The government of Paraguay has sent a bill to Congress, which is passed, could mean the end of the country’s “economic miracle.”
It would result in an export tax being imposed on fresh grains at a rate of 15 percent, which will be the same as the ones imposed by the previous Argentinean administration, led by former President Cristina Kirchner.
Paraguay has experienced strong economic growth in recent years, with double-digit GDP (Gross Domestic Product) growth in some cases. The expansion was mostly pushed by the farm business, especially for corn and soybeans, in which the neighboring country emerged as a major player.
According to the blog AgroSouth News, President Horacio Cartes already believes to have the votes to approve the measure. The majority would have been reached, after an agreement with the leftist opposition, led by former Paraguayan President, Fernando Lugo.
Today, Paraguay is the fourth largest exporter of soybeans in the world, with 6.3 million metric tons of the oilseed being shipped. The argument of the Paraguayan government is that the agricultural sector, which generates revenue of over US$3 billion, contributes too little to the economy, compared with other sectors.
In 2017, the production of Paraguayan soybeans overcame 10 million metric tons, which is a historic record.
In December of 2015, Argentina eliminated export taxes on corn and wheat. As a result, wheat production doubled and corn output grew by double-digit percentage points in just one season. A program of gradual reduction in the taxes levied on soybeans would eliminate those taxes until the end of 2019.
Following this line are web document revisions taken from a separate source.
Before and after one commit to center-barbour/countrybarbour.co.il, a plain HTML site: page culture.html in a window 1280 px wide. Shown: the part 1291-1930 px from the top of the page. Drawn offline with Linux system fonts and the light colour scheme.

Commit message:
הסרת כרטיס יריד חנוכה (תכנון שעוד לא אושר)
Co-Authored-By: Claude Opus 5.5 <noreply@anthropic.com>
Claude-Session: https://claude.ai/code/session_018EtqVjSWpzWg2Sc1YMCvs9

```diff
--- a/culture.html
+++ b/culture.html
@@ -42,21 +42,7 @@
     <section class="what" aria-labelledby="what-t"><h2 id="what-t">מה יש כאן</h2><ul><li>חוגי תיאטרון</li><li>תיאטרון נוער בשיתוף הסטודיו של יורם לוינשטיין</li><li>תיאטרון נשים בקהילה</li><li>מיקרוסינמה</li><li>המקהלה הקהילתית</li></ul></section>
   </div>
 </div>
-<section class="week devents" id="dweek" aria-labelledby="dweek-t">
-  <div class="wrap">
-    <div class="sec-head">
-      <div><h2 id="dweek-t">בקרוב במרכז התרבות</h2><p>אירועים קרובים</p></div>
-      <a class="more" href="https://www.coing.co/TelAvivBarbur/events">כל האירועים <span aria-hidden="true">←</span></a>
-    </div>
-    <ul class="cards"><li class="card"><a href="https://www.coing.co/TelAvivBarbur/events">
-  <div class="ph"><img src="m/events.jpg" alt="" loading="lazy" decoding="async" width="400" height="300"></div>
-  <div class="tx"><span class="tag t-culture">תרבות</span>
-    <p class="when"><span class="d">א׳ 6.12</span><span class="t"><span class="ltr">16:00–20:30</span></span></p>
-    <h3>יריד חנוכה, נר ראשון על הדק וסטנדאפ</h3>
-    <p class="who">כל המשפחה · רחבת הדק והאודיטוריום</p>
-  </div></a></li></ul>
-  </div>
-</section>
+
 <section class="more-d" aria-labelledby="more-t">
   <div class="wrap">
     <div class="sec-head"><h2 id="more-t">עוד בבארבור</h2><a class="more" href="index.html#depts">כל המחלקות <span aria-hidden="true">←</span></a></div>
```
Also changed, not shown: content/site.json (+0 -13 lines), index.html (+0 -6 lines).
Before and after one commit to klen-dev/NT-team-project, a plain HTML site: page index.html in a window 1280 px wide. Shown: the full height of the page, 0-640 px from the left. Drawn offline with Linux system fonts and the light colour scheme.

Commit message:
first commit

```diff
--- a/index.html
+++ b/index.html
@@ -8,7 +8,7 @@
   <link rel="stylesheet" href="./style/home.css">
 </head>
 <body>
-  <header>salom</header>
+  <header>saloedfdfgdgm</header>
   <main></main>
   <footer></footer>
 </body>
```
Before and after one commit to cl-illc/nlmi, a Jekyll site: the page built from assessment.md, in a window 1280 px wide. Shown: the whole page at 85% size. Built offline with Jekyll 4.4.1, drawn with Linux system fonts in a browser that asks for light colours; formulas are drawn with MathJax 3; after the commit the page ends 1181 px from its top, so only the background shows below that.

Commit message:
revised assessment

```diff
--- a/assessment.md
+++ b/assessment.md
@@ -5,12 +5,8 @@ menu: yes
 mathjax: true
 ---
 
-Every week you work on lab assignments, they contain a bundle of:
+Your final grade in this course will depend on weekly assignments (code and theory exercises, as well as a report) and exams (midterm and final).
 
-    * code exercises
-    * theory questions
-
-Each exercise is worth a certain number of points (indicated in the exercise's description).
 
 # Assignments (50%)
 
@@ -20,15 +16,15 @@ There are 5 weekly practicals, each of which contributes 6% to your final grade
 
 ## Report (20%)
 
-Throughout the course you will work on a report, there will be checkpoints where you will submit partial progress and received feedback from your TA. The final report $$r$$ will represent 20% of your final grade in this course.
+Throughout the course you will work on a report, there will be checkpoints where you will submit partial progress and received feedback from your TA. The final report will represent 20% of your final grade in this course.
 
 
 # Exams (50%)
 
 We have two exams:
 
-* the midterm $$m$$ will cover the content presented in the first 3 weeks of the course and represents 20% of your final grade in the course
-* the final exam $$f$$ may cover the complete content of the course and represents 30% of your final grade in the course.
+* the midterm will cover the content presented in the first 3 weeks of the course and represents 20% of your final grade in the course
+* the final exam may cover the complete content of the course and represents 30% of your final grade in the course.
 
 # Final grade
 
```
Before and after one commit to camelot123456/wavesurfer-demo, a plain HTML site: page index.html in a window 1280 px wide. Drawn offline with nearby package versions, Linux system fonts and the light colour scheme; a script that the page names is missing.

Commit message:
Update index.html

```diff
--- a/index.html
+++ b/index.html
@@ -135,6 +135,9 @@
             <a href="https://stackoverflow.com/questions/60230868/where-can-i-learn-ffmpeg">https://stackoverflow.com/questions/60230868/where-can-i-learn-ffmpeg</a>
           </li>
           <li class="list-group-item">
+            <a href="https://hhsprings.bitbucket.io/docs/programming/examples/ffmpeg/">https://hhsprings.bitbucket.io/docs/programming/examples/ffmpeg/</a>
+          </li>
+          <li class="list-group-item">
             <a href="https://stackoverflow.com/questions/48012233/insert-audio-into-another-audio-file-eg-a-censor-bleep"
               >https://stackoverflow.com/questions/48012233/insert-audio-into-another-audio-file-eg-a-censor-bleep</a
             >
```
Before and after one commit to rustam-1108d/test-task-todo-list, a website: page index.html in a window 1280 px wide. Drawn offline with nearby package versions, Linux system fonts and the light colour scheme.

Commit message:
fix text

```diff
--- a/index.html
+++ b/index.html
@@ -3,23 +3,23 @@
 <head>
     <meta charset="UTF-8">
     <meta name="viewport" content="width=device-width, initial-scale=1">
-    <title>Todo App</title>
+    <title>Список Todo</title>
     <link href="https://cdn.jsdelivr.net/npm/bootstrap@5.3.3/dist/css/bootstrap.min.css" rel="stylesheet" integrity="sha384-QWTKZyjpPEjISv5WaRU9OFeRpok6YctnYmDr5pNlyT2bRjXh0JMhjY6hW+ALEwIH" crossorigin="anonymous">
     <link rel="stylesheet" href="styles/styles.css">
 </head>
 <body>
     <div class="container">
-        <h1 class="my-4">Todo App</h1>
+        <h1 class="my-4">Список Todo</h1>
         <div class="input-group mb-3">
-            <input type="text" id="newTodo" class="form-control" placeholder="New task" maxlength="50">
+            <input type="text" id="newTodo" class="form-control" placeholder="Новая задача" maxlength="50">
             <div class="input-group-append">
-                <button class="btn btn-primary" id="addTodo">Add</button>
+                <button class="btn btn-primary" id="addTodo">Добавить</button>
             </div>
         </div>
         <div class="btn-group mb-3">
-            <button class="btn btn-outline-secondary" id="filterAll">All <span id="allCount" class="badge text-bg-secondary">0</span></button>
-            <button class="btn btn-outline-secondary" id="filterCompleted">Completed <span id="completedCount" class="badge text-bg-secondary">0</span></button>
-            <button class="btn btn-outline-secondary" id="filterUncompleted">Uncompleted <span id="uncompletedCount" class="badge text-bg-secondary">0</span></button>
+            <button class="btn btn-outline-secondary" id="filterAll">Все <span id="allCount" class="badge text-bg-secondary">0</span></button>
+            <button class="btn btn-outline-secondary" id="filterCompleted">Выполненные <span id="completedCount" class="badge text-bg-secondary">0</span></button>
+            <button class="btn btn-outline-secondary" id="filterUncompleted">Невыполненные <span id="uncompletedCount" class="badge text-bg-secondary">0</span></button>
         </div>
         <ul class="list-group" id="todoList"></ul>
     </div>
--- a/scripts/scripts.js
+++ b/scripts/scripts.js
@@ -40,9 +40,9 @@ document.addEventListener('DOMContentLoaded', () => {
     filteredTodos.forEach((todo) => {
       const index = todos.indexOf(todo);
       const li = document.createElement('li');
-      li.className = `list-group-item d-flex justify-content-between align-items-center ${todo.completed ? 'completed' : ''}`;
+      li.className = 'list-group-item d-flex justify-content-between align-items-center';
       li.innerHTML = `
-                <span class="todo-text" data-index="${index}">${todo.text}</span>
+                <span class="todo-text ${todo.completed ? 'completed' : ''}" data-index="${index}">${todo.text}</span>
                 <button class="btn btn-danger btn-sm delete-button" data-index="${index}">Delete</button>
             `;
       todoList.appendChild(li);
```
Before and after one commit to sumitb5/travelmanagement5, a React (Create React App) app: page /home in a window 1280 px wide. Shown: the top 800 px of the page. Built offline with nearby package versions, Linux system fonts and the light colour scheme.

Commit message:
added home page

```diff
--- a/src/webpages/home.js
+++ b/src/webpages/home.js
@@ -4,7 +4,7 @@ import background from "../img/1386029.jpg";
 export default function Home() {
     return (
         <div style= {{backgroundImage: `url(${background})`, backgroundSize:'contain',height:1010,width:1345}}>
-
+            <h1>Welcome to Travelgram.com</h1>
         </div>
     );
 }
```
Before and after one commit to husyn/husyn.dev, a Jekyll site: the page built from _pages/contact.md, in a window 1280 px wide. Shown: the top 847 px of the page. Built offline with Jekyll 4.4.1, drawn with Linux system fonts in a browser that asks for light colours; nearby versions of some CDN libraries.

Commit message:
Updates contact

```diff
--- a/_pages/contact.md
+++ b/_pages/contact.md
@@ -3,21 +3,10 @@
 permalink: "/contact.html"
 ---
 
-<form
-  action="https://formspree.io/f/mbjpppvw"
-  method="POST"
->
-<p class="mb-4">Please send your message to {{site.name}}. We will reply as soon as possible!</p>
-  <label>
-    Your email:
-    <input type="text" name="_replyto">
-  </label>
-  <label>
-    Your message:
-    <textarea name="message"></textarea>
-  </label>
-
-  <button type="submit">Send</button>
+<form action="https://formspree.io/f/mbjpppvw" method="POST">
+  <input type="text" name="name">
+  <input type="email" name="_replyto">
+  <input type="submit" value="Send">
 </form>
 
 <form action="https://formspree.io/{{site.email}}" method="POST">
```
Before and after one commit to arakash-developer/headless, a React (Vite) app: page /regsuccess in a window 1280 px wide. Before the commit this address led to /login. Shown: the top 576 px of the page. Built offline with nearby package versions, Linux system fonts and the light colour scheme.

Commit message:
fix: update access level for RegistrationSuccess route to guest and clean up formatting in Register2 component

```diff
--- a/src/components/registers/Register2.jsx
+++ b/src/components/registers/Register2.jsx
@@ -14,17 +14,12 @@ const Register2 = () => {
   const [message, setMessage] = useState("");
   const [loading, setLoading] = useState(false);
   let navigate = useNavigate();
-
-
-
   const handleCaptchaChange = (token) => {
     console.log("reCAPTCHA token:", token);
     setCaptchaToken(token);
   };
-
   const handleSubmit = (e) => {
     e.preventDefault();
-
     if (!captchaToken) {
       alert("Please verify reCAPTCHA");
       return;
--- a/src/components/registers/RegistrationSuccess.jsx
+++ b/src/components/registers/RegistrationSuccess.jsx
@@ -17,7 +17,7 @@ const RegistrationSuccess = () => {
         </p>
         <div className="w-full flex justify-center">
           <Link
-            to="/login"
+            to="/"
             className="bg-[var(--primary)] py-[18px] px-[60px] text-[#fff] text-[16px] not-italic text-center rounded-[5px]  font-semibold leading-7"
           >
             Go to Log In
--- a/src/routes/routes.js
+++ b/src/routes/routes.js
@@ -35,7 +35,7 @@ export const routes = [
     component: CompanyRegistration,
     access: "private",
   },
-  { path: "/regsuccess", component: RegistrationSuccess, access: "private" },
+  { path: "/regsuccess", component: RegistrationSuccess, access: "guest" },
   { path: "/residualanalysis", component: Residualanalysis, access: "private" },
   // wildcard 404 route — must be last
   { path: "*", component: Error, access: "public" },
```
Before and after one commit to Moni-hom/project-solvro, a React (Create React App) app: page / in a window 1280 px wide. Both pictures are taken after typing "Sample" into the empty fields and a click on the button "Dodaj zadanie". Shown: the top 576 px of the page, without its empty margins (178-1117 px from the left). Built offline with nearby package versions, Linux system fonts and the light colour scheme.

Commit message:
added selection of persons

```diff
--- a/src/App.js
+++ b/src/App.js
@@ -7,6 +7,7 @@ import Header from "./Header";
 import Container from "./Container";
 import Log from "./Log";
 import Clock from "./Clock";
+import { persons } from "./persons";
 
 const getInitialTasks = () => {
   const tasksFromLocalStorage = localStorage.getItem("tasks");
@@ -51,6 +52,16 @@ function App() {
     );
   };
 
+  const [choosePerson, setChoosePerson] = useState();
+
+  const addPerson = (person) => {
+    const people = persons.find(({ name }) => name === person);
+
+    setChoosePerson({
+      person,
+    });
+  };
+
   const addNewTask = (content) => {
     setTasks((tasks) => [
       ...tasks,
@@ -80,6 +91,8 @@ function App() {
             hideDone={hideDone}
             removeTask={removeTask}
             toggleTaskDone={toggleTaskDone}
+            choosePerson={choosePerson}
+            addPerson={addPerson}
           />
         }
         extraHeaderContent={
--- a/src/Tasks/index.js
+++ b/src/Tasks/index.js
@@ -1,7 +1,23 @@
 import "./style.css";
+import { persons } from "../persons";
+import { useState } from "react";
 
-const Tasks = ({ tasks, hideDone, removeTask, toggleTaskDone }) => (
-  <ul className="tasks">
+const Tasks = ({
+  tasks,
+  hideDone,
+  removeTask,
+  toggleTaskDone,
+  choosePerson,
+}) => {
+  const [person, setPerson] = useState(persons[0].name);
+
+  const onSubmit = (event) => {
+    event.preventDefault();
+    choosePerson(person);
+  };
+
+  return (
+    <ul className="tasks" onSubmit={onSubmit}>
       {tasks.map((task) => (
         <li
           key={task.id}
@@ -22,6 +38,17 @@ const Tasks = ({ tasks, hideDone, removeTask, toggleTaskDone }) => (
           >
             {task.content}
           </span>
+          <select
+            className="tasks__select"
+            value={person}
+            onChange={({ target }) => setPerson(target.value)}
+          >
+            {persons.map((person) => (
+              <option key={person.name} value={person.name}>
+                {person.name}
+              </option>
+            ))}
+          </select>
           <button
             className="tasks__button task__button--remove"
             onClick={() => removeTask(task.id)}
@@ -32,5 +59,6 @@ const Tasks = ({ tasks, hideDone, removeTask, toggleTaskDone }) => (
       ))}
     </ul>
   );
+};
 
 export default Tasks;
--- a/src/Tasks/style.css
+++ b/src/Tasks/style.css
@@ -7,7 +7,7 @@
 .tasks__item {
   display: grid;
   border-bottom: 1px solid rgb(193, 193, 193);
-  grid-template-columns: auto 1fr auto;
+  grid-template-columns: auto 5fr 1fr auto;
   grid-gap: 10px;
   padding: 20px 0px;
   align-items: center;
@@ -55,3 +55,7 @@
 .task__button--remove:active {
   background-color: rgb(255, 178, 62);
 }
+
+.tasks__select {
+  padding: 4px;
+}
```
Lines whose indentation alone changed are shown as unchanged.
It is estimated that Argentina lost nearly 10,000 wheat growers during the period of imposing export taxes. Besides Argentineans, the only Latin America that currently imposes export taxes on grains is Bolivia, which produces nearly three million metric tons of soybeans annually. In the case of Brazil, export taxes on soybeans are applied only in the states of Mato Grosso do Sul and Goias.